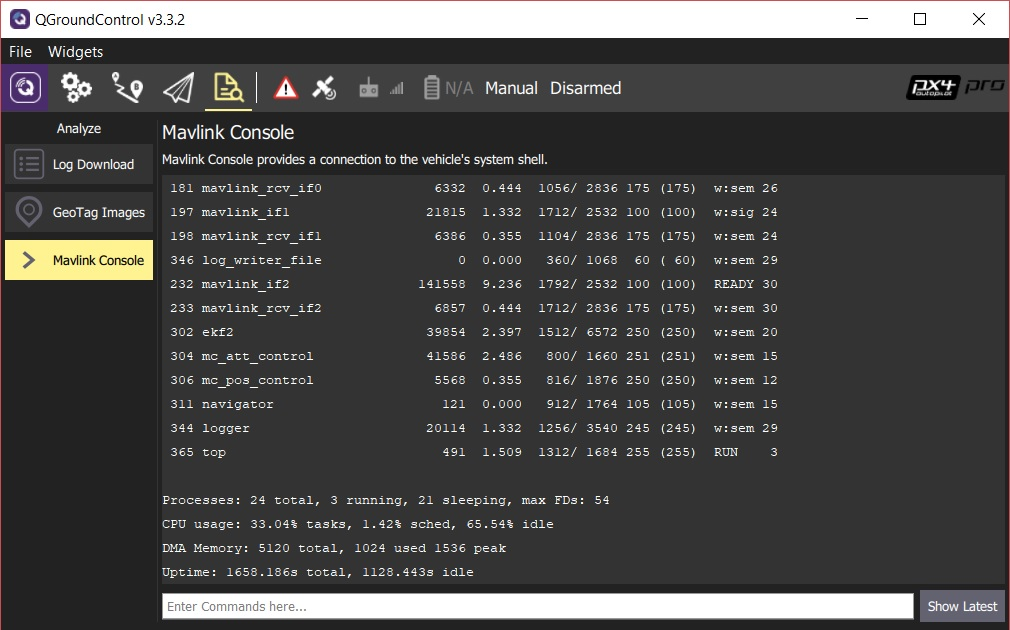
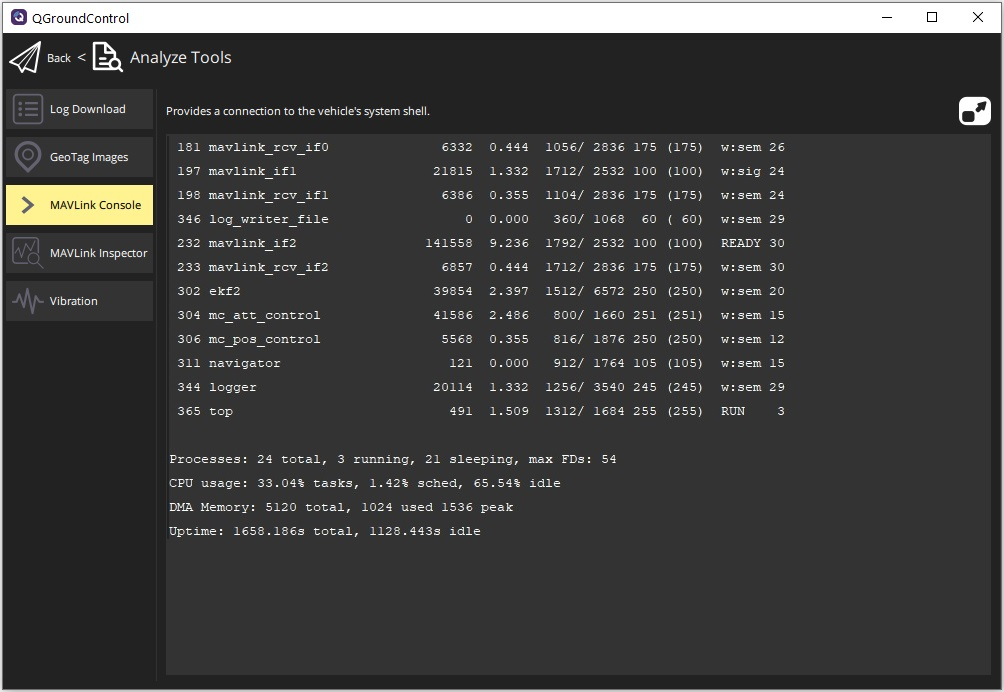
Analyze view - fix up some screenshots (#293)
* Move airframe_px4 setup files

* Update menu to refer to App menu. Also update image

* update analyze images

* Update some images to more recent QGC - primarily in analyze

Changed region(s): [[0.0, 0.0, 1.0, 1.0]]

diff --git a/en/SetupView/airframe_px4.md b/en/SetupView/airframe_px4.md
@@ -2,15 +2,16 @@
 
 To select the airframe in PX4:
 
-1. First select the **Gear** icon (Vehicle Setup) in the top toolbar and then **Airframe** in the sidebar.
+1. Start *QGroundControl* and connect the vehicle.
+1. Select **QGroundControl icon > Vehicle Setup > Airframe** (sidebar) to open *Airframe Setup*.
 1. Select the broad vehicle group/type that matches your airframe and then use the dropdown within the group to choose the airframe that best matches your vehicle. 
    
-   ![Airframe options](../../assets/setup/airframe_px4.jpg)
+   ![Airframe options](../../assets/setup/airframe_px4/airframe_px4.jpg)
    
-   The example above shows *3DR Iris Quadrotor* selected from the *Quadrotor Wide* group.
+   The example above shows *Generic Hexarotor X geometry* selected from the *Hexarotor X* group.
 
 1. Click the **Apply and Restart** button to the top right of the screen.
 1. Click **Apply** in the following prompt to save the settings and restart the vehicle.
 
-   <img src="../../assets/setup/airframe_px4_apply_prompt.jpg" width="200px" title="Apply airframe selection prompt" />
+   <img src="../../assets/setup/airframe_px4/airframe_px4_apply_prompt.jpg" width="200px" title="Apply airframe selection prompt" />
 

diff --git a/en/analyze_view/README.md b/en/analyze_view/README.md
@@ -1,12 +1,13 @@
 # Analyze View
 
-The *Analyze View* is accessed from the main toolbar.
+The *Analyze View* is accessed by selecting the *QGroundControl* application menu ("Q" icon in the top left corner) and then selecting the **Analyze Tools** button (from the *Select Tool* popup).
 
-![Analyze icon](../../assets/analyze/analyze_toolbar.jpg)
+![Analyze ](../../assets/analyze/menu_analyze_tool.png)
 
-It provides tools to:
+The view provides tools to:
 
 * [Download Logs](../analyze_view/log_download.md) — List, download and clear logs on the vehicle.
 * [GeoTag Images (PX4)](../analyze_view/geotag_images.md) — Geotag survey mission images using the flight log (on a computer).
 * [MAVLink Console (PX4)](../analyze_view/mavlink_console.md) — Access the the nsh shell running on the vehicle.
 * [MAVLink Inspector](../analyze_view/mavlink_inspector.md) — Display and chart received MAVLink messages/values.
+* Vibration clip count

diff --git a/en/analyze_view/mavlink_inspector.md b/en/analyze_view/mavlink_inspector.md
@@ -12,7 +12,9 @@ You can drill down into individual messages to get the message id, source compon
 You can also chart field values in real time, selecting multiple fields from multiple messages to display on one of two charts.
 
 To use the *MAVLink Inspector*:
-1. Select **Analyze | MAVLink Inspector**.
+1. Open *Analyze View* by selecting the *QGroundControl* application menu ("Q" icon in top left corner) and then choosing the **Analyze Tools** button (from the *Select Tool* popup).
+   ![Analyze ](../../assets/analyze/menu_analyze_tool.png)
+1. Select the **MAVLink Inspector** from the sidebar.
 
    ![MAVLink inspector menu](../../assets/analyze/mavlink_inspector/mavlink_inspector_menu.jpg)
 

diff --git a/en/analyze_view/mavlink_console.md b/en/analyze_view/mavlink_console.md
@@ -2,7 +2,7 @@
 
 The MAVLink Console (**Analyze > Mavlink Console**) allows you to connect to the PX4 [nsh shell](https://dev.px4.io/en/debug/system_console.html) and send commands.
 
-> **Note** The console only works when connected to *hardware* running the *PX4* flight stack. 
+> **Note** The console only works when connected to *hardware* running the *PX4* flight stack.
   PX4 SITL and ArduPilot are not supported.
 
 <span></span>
──────
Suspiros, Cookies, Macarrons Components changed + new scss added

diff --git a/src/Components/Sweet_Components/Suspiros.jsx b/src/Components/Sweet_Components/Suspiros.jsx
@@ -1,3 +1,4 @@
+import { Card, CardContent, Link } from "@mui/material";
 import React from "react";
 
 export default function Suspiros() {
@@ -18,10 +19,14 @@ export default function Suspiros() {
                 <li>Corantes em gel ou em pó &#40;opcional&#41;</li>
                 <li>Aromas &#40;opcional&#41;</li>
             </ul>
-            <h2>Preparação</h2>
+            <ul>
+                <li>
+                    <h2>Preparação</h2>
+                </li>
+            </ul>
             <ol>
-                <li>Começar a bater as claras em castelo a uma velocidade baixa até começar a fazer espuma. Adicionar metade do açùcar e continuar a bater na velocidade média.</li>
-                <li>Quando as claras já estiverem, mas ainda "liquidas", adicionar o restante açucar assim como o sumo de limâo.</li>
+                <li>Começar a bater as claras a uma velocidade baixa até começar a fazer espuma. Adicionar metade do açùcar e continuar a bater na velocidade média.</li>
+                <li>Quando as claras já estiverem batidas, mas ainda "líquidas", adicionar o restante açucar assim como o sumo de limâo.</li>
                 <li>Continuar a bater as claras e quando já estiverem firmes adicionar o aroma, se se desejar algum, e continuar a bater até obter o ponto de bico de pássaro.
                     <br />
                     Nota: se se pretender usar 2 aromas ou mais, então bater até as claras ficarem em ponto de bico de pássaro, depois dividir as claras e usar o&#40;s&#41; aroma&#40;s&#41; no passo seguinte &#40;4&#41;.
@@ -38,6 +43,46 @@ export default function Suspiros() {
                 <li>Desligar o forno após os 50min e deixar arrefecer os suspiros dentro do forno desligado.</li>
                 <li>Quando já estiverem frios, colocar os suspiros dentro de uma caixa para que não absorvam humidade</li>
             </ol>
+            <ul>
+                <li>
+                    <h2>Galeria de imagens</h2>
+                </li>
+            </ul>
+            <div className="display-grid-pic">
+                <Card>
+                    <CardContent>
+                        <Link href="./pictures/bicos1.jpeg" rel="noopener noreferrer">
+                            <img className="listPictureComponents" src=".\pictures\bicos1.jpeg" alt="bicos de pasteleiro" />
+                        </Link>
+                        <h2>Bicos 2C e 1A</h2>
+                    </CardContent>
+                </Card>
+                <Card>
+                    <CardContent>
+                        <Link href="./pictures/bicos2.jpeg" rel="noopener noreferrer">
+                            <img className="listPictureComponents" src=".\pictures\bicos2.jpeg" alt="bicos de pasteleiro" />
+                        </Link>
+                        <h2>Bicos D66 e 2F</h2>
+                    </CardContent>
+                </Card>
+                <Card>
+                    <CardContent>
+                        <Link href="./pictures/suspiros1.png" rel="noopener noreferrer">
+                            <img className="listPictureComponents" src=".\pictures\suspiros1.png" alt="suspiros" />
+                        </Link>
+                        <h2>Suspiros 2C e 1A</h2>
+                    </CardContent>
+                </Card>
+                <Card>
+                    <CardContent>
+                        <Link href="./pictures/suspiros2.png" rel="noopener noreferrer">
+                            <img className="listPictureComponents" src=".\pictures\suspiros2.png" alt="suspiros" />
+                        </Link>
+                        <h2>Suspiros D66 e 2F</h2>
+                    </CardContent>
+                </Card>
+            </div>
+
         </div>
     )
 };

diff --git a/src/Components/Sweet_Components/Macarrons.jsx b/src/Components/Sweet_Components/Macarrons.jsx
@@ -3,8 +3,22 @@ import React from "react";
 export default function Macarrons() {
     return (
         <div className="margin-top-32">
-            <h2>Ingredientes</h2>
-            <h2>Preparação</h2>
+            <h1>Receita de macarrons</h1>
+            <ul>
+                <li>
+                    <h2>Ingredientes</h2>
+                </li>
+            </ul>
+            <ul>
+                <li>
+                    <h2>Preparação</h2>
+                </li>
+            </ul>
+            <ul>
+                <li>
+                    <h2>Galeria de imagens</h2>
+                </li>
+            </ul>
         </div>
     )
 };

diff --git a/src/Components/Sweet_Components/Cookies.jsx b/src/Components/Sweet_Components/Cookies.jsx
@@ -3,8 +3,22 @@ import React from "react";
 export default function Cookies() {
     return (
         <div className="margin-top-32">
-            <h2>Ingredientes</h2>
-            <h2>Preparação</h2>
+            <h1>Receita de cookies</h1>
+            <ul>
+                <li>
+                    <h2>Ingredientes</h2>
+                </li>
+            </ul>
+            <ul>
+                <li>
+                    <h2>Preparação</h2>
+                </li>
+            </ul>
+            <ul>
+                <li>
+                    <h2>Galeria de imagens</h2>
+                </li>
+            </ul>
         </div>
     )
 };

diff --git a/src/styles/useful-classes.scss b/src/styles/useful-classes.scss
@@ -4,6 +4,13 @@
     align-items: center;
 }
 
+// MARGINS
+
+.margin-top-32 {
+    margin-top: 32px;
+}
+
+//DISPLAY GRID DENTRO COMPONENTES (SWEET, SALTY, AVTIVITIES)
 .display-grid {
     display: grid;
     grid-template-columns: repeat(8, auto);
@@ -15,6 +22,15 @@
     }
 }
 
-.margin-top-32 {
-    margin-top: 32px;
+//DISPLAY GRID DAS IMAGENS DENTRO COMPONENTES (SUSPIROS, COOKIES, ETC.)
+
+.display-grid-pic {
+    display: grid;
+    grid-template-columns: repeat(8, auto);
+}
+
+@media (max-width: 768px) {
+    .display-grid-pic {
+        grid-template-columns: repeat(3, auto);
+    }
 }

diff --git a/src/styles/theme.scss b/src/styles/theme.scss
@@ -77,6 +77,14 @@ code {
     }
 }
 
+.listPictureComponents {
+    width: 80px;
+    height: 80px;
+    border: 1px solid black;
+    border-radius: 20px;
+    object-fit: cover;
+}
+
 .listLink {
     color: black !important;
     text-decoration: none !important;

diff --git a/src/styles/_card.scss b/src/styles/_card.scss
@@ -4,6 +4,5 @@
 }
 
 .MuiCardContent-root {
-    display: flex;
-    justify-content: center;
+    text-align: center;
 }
──────
**Exercise instructions:** Out of the listing above, reproduce exactly the lines from the one with "1. Click **Apply**" up to and including the one with "-1. Select **Analyze | MAVLink Inspector**.".

**Response to the exercise:**
 1. Click **Apply** in the following prompt to save the settings and restart the vehicle.
 
-   <img src="../../assets/setup/airframe_px4_apply_prompt.jpg" width="200px" title="Apply airframe selection prompt" />
+   <img src="../../assets/setup/airframe_px4/airframe_px4_apply_prompt.jpg" width="200px" title="Apply airframe selection prompt" />
 

diff --git a/en/analyze_view/README.md b/en/analyze_view/README.md
@@ -1,12 +1,13 @@
 # Analyze View
 
-The *Analyze View* is accessed from the main toolbar.
+The *Analyze View* is accessed by selecting the *QGroundControl* application menu ("Q" icon in the top left corner) and then selecting the **Analyze Tools** button (from the *Select Tool* popup).
 
-![Analyze icon](../../assets/analyze/analyze_toolbar.jpg)
+![Analyze ](../../assets/analyze/menu_analyze_tool.png)
 
-It provides tools to:
+The view provides tools to:
 
 * [Download Logs](../analyze_view/log_download.md) — List, download and clear logs on the vehicle.
 * [GeoTag Images (PX4)](../analyze_view/geotag_images.md) — Geotag survey mission images using the flight log (on a computer).
 * [MAVLink Console (PX4)](../analyze_view/mavlink_console.md) — Access the the nsh shell running on the vehicle.
 * [MAVLink Inspector](../analyze_view/mavlink_inspector.md) — Display and chart received MAVLink messages/values.
+* Vibration clip count

diff --git a/en/analyze_view/mavlink_inspector.md b/en/analyze_view/mavlink_inspector.md
@@ -12,7 +12,9 @@ You can drill down into individual messages to get the message id, source compon
 You can also chart field values in real time, selecting multiple fields from multiple messages to display on one of two charts.
 
 To use the *MAVLink Inspector*:
-1. Select **Analyze | MAVLink Inspector**.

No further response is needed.